Another thing that stands out with VisualCV is that it does include a cover letter builder. Again, it’s important to remember that you only get one free document with VisualCV; if you want both a cover letter and resume, you will have to pay.
One overarching complaint about VisualCV is that even the premium templates are pretty basic. If you’re looking for something simple and cheap, VisualCV can work in a pinch. However, if you’re looking for something visually stimulating that stands apart, you’ll want to go with another option.
Resumup doesn’t have the same functionality as ResumeBuild, but it follows the same easy-to-use format. The step-by-step process prompts you with basic fields to fill in with your information, then puts together a polished document. However, if you decide to change templates, the system isn’t intuitive. In other words, you’ll have to re-enter all your data again.
One thing to note about the free version of Resumup is that it limits what you can put in. For example, some free templates don’t include a skills section. Other users have complained that the only documented provided by the free version is a .txt document. This might be a good option for someone who is looking to embed their resume on an About.me website or to upload to an online portal. Otherwise, it’s not appropriate to submit as a standalone application.
Resumup has a tiered subscription payment structure, depending on if you want a resume only, or access to their job search portal. Alternatively, you can circumvent the subscription service for a one-time fee of $149.
The one thing that makes Resumup worth it for some users is that it has incredible visual resumes. The infographic resume templates really pop and are sure to attract attention in saturated markets that are inundated with applications. That being said, it’s hard to say how those resumes stand up when faced with an ATS that’s searching for keywords.
Use one of these resume-building sites for more creative results
Resumonk is the best budget-friendly resume builder. It has a lot of templates, as well as a huge database of keywords that are built to appeal to an ATS. Resumonk has a user-friendly interface and can sync up with your LinkedIn to import your employment history and education.
However, that easy-to-use interface and affordability come with a significant downside.

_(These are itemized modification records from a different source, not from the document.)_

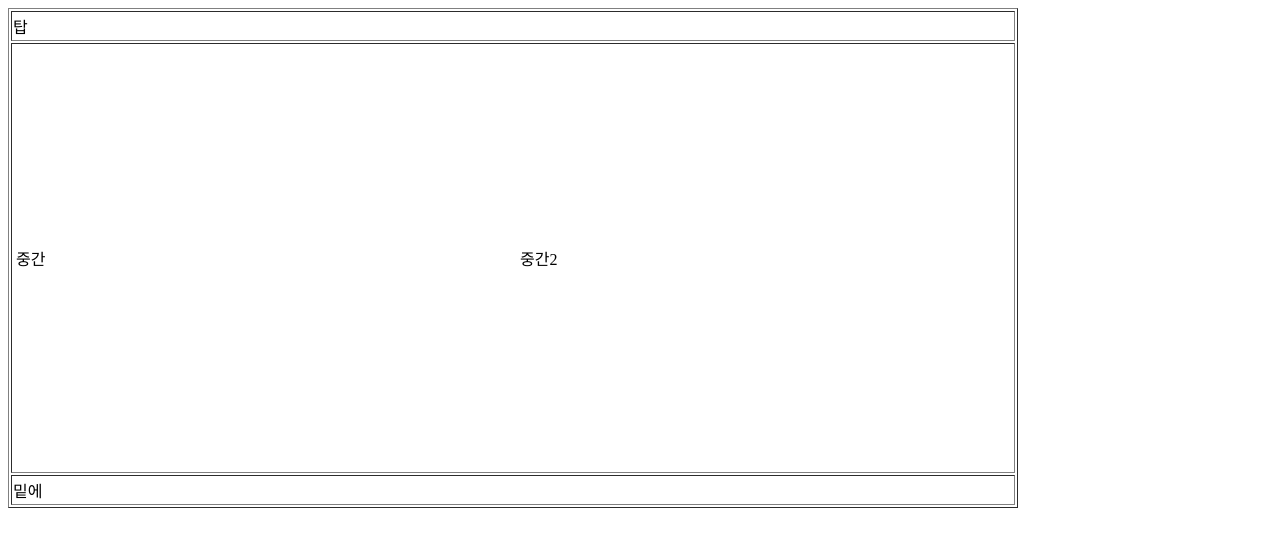
Repository: ikobean/ikoebean
Page: http://localhost/dev_jsp/ch07/index.jsp
The author's editor kept a copy of each file at every save. The page is drawn from the files as they stood at one save, then again after the next save.
The browser window is 1280 px wide. The pictures show the whole page.
The page is served by Tomcat 9. Other server files are loaded and not shown.

Above is the page before, as saved 2019-07-17 01:48:44.

### workspace_jsp/dev_jsp/WebContent/ch07/index.jsp
<%@ page language="java" contentType="text/html; charset=UTF-8"
    pageEncoding="UTF-8"%>
<!DOCTYPE html>
<html>
<head>
<meta charset="UTF-8">
<title>Insert title here</title>
</head>
<body>
<table border=1 width="1000" height="500">
	<tr>
	<td>탑</td>
	</tr>
	<tr>
		<td>
			<table width="1000" height="400">
				<tr>
					<td width="500" >
						중간
					</td>

					<td>
						중간2
					</td>
				</tr>

			</table>
		</td>
	</tr>
	<tr>
		<td>
		밑에
		</td>
	</tr>
</table>
</body>
</html>

After the next save:
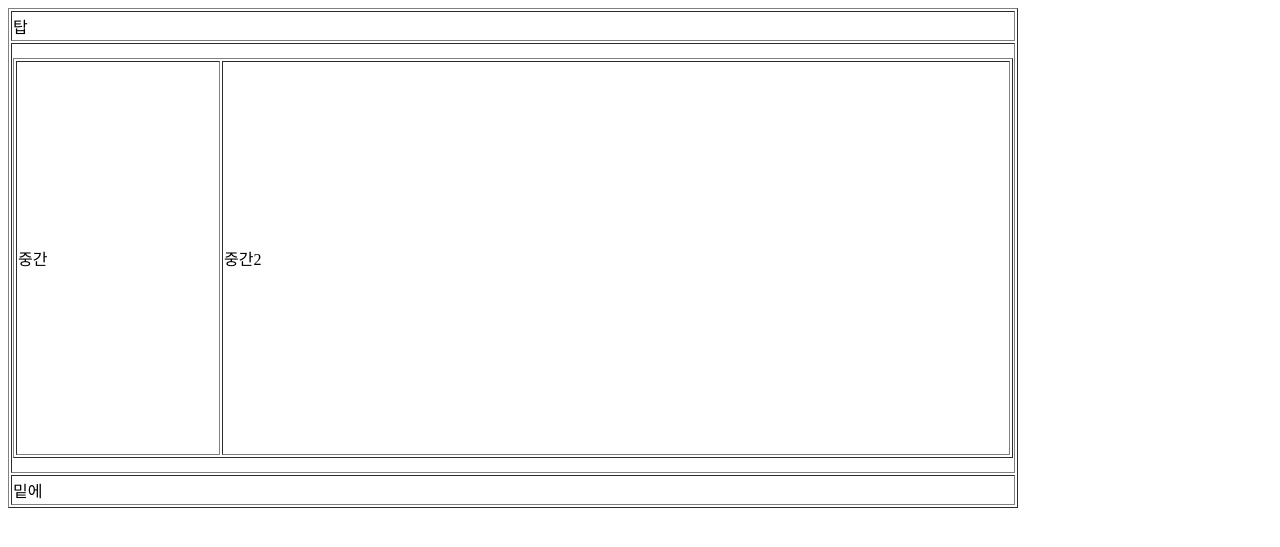
Saved 10 s later.
--- a/workspace_jsp/dev_jsp/WebContent/ch07/index.jsp
+++ b/workspace_jsp/dev_jsp/WebContent/ch07/index.jsp
@@ -13,9 +13,9 @@
 	</tr>
 	<tr>
 		<td>
-			<table width="1000" height="400">
+			<table border=1 width="1000" height="400">
 				<tr>
-					<td width="500" >
+					<td width="200" >
 						중간
 					</td>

The free version of Resumonk prints your resume with the Resumonk watermark. You have to pay to get rid of the branding. You also need to upgrade to use the cover letter builder, which was once included in the free version. The premium plan is affordable at $29 per year, with lifetime access at under $100.
It’s worth noting that the templates seem really dated and basic, so you get what you pay for. It’s almost as though Resumonk uses the Microsoft Word resume wizard from the early 2000s. Yes, it creates an effective resume that’s optimized with keywords, but it doesn’t have the visual flair that other programs offer.
Which Resume-Building Tool Works for You?
Each of these resume-building tools has something to offer. The one you choose will depend on your budget, needs, and industry.
It’s worth putting your information into a document so that you can copy and paste it into the various online resume tools. That way, you can use the free version to get a better idea of which tool you need for better job search opportunities.